  • tethered goats are prone to injuries to the feet and neck and are vulnerable to dog attacks. Wounds from dog attacks frequently become flyblown. Clip hair away from wound edges, swab with Diazinon, then a mild antiseptic solution. Destroy all maggots. Apply fly repellent, for example, 10% Citronella, around (but not on) the wound.

2. Abscesses

These should be lanced at their base and flushed out daily with a mild antiseptic (such as diluted Hibitane (R), or Savlon (R) until healed - see agnote, "Abscesses in goats").

3. Burns

With small burns, clip around the affected area and clean it thoroughly. A cold compress, or cold, running water, applied for 20 minutes may help where burns are recent. Smear the area with an antibiotic-corticosteroid ointment such as Furacin (R) or Panalog (R). If the burns are large or if they occur on the legs or feet a veterinarian should be consulted.

4. Poisonings

In an emergency, a good general poison antidote is a mixture of:

Activated charcoal - 2 parts by measure

Magnesium oxide - 2 parts by measure

Powdered chalk (Kaolin) - 1 part by measure.

Add the above to enough strong, cold, black tea to make up a drench.

Plant poisoning of goats is a relatively common occurrence.

Common poisonous garden plants include Azalea, Rhododendron, Foxglove, Lilac, Kalmia, Aconite (monkshood), Hellebores (Christmas rose), Yew, Laurel, Poppies, Fuschia, Larkspur, Laburnum, potato tops, rhubarb leaves, bulbs, Hydrangea, Oleander, Deadly nightshade, Angel's trumpet (Datura).

Rapid changes of diet (for example, from grass to grain or other concentrates) may cause gastro-intestinal upsets, which may be fatal.

5. Bloat

Goats may be affected by bloat after eating large amounts of lush green feeds such as lucerne or clover. In these cases the rumen (paunch) becomes swollen with a gaseous foam. Pressure on the diaphragm may cause heart or respiratory failure.

A goat that is still standing can be drenched with anti-foam bloat "oil" or with household cooking oil (60-120 ml). Roll the goat over and around to distribute the oil among the rumen contents.

If the goat is down and cannot rise, stab it with a sharp knife (or trochar and cannula) in the left flank behind the ribs, into the rumen, to release the gas. Bloat "oil" (or cooking oil) can be squirted or poured through the wound into the rumen to break up the foam and help release the gas. Then call the vet. to attend to the wound and any resulting infection.

For further details, see the agnote, "Sudden death in goats".

A useful first-aid kit

These items should be kept handy for emergencies: -

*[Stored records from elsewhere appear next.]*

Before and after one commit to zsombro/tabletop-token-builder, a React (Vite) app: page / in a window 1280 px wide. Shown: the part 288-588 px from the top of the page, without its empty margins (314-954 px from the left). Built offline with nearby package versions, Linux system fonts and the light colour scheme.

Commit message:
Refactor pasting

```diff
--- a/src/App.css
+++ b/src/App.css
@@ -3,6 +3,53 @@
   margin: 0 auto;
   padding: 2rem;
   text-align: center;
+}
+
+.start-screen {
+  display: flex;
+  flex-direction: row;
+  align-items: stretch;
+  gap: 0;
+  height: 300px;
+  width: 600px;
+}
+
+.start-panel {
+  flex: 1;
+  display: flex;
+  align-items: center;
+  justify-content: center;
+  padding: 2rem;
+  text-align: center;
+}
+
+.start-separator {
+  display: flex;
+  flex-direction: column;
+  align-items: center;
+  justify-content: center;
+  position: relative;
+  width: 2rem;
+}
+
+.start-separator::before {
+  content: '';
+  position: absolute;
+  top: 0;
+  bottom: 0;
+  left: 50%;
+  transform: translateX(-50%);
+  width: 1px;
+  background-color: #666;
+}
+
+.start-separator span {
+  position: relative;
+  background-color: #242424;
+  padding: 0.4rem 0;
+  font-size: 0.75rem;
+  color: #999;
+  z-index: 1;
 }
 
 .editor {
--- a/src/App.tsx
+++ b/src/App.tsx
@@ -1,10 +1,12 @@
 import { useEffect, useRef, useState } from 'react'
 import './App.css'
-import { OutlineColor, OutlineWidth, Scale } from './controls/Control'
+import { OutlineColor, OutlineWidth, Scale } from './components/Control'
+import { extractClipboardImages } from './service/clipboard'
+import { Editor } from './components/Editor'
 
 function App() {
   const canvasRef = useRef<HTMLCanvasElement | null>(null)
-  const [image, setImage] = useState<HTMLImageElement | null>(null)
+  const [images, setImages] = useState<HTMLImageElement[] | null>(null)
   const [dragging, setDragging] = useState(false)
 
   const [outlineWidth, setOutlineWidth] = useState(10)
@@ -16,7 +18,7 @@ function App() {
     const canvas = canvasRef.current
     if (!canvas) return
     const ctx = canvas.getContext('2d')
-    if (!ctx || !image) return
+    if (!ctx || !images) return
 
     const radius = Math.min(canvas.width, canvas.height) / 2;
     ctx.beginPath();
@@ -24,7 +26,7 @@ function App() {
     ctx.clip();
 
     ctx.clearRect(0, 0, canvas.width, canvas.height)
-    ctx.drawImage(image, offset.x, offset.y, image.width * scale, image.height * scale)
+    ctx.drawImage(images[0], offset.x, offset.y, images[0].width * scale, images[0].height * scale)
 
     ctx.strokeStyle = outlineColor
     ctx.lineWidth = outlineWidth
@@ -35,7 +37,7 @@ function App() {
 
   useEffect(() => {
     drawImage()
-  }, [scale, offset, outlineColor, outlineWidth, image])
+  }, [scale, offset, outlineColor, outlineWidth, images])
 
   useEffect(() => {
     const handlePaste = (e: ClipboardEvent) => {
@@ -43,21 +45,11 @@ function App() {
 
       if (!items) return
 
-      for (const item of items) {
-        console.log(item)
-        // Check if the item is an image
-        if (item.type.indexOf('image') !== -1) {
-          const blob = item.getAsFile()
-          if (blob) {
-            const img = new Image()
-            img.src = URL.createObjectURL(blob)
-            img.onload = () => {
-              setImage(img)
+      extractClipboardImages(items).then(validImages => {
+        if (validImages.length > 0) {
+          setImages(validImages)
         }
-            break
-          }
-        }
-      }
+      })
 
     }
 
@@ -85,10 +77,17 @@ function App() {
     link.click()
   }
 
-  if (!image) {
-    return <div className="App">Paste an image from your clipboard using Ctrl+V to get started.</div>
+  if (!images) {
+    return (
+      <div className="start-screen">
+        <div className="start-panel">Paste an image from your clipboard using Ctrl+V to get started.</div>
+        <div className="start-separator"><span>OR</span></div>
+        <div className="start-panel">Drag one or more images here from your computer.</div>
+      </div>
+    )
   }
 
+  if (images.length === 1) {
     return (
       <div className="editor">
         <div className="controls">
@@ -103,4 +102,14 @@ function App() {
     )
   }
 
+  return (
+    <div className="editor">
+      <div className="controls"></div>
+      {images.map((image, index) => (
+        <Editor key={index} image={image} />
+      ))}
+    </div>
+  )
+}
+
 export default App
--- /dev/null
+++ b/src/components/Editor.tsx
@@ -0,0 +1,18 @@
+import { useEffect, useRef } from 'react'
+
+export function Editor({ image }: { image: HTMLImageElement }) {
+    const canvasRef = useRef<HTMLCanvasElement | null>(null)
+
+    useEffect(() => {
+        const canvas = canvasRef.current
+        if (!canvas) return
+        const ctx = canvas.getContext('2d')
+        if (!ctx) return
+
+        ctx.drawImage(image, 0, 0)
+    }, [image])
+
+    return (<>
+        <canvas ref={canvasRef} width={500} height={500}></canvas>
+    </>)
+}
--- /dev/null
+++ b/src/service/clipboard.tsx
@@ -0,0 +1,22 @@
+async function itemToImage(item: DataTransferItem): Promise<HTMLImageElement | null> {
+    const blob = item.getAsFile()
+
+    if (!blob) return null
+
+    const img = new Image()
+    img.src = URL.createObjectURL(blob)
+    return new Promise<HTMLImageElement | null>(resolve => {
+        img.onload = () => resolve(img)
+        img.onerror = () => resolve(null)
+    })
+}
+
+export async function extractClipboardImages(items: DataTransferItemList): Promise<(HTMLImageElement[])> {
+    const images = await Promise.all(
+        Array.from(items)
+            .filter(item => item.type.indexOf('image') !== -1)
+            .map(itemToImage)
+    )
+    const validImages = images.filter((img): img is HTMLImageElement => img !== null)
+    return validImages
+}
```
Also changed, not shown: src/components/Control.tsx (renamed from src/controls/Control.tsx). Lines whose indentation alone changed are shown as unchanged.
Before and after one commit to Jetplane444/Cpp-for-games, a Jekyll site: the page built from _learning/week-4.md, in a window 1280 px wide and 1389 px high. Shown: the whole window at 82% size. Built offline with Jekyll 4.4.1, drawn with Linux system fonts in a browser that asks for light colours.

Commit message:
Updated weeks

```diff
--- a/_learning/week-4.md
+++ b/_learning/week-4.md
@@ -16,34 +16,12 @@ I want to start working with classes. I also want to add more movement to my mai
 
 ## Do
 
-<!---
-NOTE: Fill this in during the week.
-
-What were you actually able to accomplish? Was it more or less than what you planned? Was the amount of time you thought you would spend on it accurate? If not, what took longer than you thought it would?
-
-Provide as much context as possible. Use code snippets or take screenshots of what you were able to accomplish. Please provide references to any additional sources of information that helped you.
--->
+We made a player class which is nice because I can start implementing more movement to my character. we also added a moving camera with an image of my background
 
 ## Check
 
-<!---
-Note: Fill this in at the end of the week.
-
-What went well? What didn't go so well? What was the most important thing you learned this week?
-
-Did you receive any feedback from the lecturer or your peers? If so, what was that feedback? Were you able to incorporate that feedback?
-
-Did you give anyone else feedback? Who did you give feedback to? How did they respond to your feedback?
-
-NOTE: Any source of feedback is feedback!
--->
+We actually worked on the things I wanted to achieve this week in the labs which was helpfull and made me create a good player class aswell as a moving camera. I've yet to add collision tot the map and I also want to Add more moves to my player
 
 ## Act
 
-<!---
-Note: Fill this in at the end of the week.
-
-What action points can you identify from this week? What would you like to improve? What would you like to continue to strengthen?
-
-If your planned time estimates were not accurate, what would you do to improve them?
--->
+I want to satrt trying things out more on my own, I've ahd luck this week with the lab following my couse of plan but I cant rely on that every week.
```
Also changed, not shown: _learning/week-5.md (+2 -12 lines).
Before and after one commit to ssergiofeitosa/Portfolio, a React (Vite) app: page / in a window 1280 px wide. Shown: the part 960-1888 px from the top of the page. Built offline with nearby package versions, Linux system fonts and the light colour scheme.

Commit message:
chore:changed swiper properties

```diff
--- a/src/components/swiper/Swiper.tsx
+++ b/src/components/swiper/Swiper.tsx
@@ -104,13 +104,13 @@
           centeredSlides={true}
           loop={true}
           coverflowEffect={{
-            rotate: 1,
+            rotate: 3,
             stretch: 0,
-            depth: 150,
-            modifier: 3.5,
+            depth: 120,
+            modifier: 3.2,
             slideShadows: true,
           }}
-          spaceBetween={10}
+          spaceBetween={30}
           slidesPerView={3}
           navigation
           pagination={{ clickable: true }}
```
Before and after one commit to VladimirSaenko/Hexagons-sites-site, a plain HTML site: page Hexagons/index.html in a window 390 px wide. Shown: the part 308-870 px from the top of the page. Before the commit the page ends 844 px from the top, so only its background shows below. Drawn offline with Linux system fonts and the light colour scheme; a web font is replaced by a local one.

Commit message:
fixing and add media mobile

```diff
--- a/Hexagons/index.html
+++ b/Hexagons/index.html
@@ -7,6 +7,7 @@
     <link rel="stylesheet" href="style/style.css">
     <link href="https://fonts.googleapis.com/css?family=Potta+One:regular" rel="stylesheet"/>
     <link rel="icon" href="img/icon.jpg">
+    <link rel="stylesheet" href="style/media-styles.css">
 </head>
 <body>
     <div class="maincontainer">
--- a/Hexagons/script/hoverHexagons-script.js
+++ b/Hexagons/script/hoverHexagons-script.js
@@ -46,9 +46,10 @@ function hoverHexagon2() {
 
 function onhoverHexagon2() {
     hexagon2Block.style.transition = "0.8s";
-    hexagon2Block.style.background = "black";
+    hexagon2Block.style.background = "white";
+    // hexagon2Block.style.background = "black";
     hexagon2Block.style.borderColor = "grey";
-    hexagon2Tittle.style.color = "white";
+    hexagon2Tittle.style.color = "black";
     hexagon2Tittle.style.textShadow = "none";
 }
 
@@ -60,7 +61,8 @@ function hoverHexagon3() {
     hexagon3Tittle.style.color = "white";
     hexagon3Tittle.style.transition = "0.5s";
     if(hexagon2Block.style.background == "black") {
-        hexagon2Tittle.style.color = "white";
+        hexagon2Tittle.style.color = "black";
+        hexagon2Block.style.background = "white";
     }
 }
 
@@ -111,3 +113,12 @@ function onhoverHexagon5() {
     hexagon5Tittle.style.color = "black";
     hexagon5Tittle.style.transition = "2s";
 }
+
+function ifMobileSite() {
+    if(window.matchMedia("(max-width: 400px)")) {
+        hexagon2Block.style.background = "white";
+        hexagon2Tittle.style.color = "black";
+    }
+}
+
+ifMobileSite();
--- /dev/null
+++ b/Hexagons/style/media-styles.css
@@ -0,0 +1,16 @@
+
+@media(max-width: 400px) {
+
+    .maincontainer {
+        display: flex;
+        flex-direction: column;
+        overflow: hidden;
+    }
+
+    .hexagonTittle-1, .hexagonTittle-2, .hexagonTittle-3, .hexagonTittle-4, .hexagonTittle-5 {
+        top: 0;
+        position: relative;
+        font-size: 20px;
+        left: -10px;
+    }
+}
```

  • rolls of "Elastoplast" and elastic crepe

  • a large roll of cotton wool

  • surgical gauze

  • bandages

  • a sharp knife

  • disinfectants

  • absorptive lotions and creams

  • antibiotic powder

  • drenching gun

  • syringe and needles

  • clinical thermometer

  • clean towels

  • general poison antidote

  • bloat medicine

  • fly repellent cream

  • pair of artery forceps

  • large curved scissors

  • tweezers.

© 1981 Vic. Dept. Ag.